The UK and Ireland will be led by Tokyo Olympians Marc Scott, Stephen Scullion and Paul Pollock. Scott is the two times European record holder and second fastest all-time Briton behind Sir Mo Farah over 10,000m and is looking to go one better this year, and become only the second Briton to break the 60 -minute barrier.

Stephen finished fourth in last year’s race and went on to break the Northern Ireland record.

Paul, fresh from his second Olympics will make his debut on the fast scenic course and will also threaten the top positions. Barcelona Olympian and multiple world record holder Tommy Hughes will be also sure to have huge crowd support again this year as he once again makes his latest bid on the vet’s +60 world record, which he smashed at last year’s race.

The defending champion, Farah is unable to race this year due to injury but has pledged his support for the event by being the race ambassador.

Mo Farah’s coach hints at track return

Sir Mo Farah’s coach has hinted the 35-year-old could be tempted by a return to the track at next year’s World Championships.

The four-time Olympic champion won his first major marathon title in Chicago on Sunday, setting a new European record of two hours five minutes and 11 seconds. He has turned his attention to road racing after calling time on his track career last year.

But his coach Gary Lough was quoted as saying by several national newspapers: “I think he will sit down with a few of us and look at his general plan for next year. “He really wants to run the World Championships, but what he runs at the World Championships hasn’t been decided.”

Next year’s Worlds take place in Doha in the autumn and the marathon would be the only road race available there to Farah, who in the build-up to the race in Chicago declared his intention to compete in the marathon at the 2020 Tokyo Olympics. Lough added: “He might change things up a bit next year and surprise a few people, so we will see.”

London Marathon sets another world record

The 2018 Virgin Money London Marathon raised a record-breaking £63.7 million for charity, setting a new world record for an annual single day charity fundraising event for an incredible twelfth successive year.

The new record was an increase of more than £2 million on the previous record total of £61.5 million raised from the 2017 event. It brings the overall sum raised for charity since the event was founded in 1981 to more than £955 million.

The total raised for charity by the London Marathon since Virgin became title sponsor in 2010 is now more than £500 million. Virgin Money Giving is the not-for-profit fundraising partner of the London Marathon and donations to charity linked to the race through the online service have reached more than £170 million.

Jo Barnett, Executive Director at Virgin Money Giving, said: “Once again the generosity of the public around the Virgin Money London Marathon is truly astounding and we are delighted to be able to play our part in raising money for so many worthwhile causes. A staggering half a billion pounds has been raised for charity since Virgin Money became lead sponsor of the London Marathon and we are delighted to be involved with an event that is not only the highlight of the running calendar but also the largest single day annual fundraising event in the world. The 2018 race saw us beat our own fundraising record and we’ve made a number of improvements to the Virgin Money Giving fundraising platform to help charities raise even more money next year.”

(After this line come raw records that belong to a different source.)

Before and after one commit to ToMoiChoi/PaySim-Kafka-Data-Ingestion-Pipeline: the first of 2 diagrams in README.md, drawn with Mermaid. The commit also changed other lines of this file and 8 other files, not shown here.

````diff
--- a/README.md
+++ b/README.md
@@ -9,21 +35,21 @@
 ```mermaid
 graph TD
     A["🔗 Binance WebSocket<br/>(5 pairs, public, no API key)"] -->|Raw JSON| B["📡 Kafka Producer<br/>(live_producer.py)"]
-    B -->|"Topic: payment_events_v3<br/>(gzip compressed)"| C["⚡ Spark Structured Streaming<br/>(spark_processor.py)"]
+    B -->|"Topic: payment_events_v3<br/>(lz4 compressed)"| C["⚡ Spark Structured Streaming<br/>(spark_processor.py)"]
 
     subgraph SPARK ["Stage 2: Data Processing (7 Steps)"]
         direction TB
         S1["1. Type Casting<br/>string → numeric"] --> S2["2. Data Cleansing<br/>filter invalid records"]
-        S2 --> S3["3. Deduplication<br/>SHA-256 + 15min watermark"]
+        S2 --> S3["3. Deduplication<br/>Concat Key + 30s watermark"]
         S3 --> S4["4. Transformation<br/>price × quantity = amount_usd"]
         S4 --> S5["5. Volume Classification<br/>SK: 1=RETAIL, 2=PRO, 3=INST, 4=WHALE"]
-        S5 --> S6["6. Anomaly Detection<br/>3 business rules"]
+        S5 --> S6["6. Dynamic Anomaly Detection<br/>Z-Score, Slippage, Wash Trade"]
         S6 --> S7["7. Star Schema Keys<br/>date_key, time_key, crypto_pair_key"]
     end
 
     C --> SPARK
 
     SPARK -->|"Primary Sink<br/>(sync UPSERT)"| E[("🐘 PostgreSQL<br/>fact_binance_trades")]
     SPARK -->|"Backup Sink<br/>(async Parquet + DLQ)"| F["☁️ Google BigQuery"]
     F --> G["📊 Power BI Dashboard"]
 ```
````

Hugh Brasher, Event Director, said: “Every year, the Virgin Money London Marathon inspires thousands to take on the challenge of running the famous 26.2 miles and raise these incredible sums for charity. We salute every runner who has contributed to this amazing world record total of £63.7 million, a truly incredible sum from a one day event.

“Since 1981, the London Marathon has been an extraordinary force for good that has inspired profound social change. We are constantly working to grow the event and its positive impacts as society, health services and charities face ever-increasing pressure on their services and funding. The London Marathon Charitable Trust has enabled hundreds of thousands more people to get active through its funding of a huge range of recreational projects.”

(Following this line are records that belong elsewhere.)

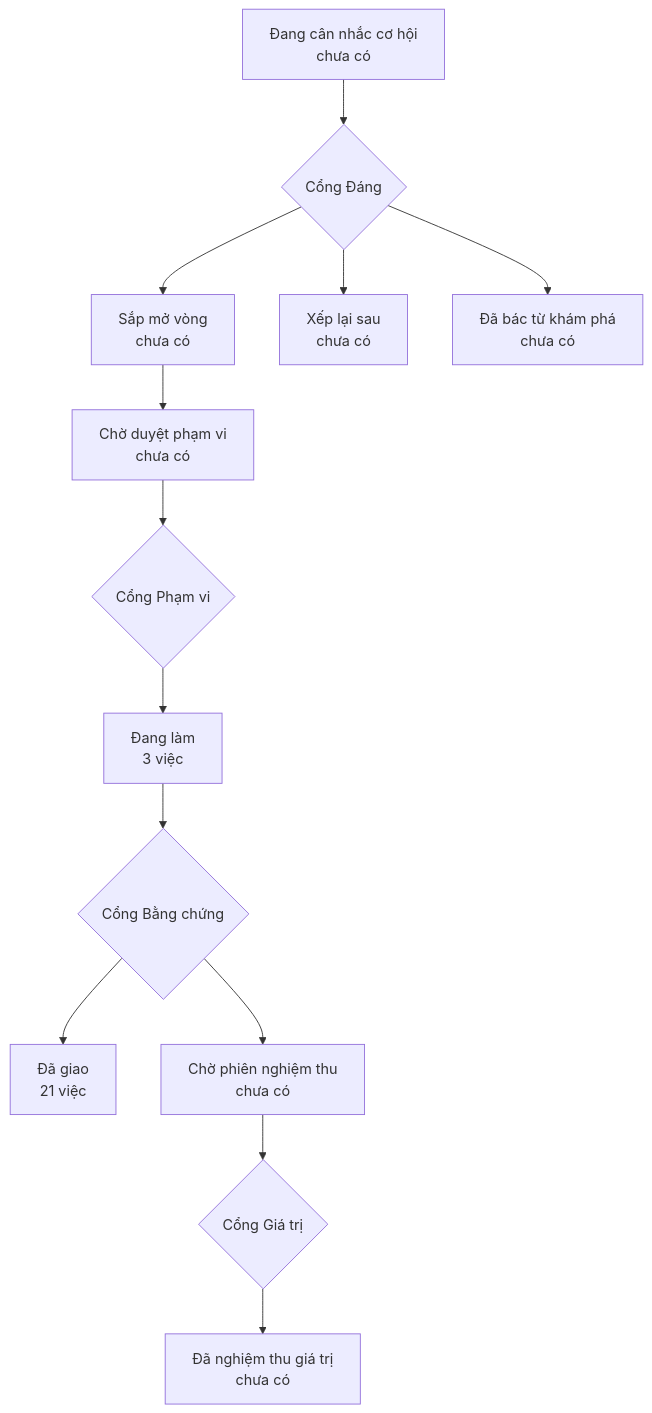
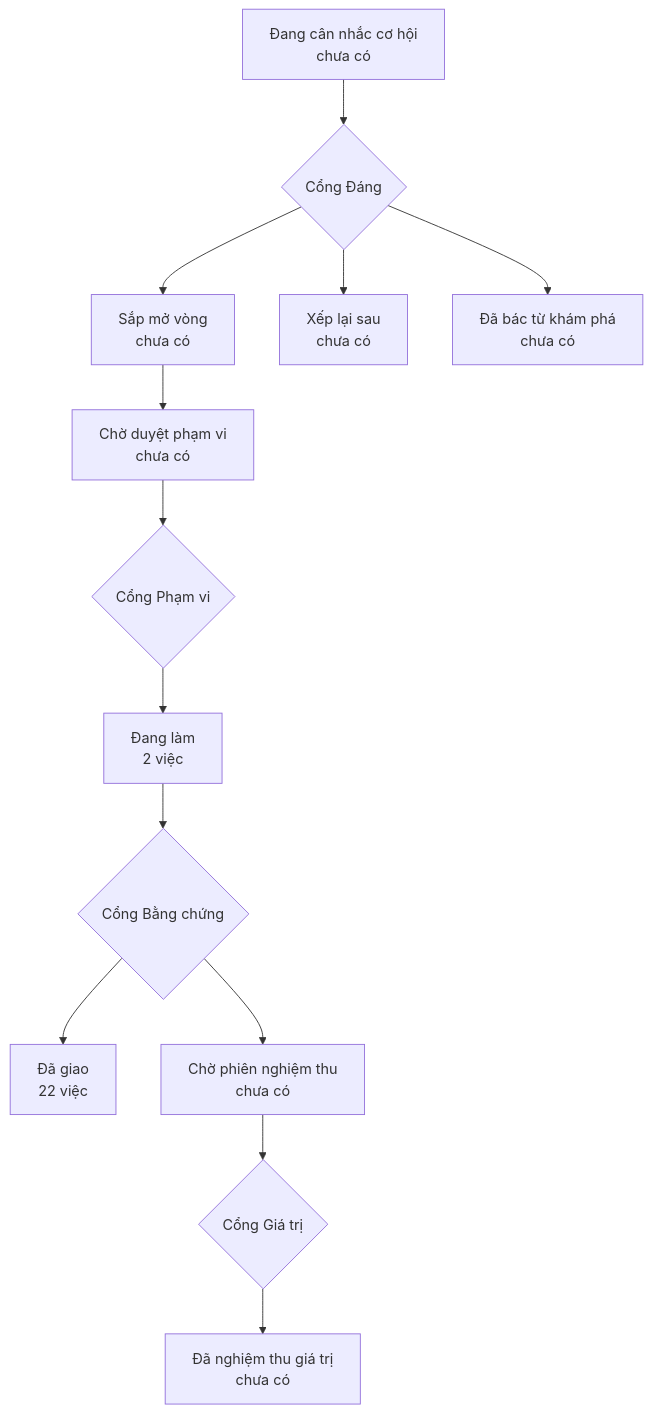
One commit to phanlemanh/acceptance-gate-kit changed the diagram in PRODUCT-MAP.md. Above: the diagram before and after it, drawn with Mermaid. The commit also changed 3 other files, not shown here.

````diff
--- a/PRODUCT-MAP.md
+++ b/PRODUCT-MAP.md
@@ -6,12 +6,12 @@
 ```mermaid
 flowchart TD
   A["Đang cân nhắc cơ hội<br/>chưa có"] --> GD{"Cổng Đáng"}
   GD --> B["Sắp mở vòng<br/>chưa có"]
   GD --> XL["Xếp lại sau<br/>chưa có"]
   GD --> DB["Đã bác từ khám phá<br/>chưa có"]
   B --> CD["Chờ duyệt phạm vi<br/>chưa có"] --> GP{"Cổng Phạm vi"}
-  GP --> DL["Đang làm<br/>3 việc"] --> GB{"Cổng Bằng chứng"}
-  GB --> DG["Đã giao<br/>21 việc"]
+  GP --> DL["Đang làm<br/>2 việc"] --> GB{"Cổng Bằng chứng"}
+  GB --> DG["Đã giao<br/>22 việc"]
   GB --> CN["Chờ phiên nghiệm thu<br/>chưa có"] --> GG{"Cổng Giá trị"}
   GG --> NT["Đã nghiệm thu giá trị<br/>chưa có"]
 ```
````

Several charities, including Children with Cancer, Teenage Cancer Trust, Macmillan Cancer Support, Mind, Whizz-Kidz, NSPCC and Cancer Research UK, raised more than £1 million from the 2018 race.

Emily Roff, Senior Sports Events Manager for Children with Cancer, the top fundraising charity in 2018, said: “The 2018 Virgin Money London Marathon was a record breaking year for Children with Cancer UK. We raised more than £3 million, making this our single biggest fundraising event which generates around 20 per cent of our annual income.

“We are delighted to have raised such an incredible amount to fund vital specialist research to help save the life of every child with cancer and keep their family together. We’d like to say a huge thank you to London Marathon Events as well as all of our dedicated runners. We’re looking forward to making 2019 another record breaking year.”

Her Majesty The Queen started the 2018 Virgin Money London Marathon from Windsor Castle and, in the hottest ever London Marathon, there were a record 40,273 finishers. Eliud Kipchoge, who broke the world record in Berlin last weekend, took his third London title and fellow Kenyan Vivian Cheruiyot won the women’s race. Sir Mo Farah showed the world his marathon ability as he finished third in a British record. David Weir won a record eighth wheelchair title and Madison de Rozario scored her first Abbott World Marathon Majors win as she took the honours in the women’s wheelchair race.

The 2019 Virgin Money London Marathon takes place on Sunday 28 April. It has already set a world record after 414,168 people applied for a place via the public ballot – again the biggest number of applications for any marathon in the world.

Source: virginmoneylondonmarathon.com

Mo Farah bids to create Great North Run history

Four years ago when Sir Mo Farah won the first of his four consecutive Great North Run titles he admitted he was still consumed with fear over what life on the road would bring.

Farah was still two years away from calling time on his glittering track career and remained unsure whether he was entirely cut out to translate that success to the world of elite marathon running.

But the 35-year-old returns to Newcastle on Sunday battle-hardened from two full years of mixing it with the world’s best distance runners – and intent on using the race to pave the way to glory over the longer distance.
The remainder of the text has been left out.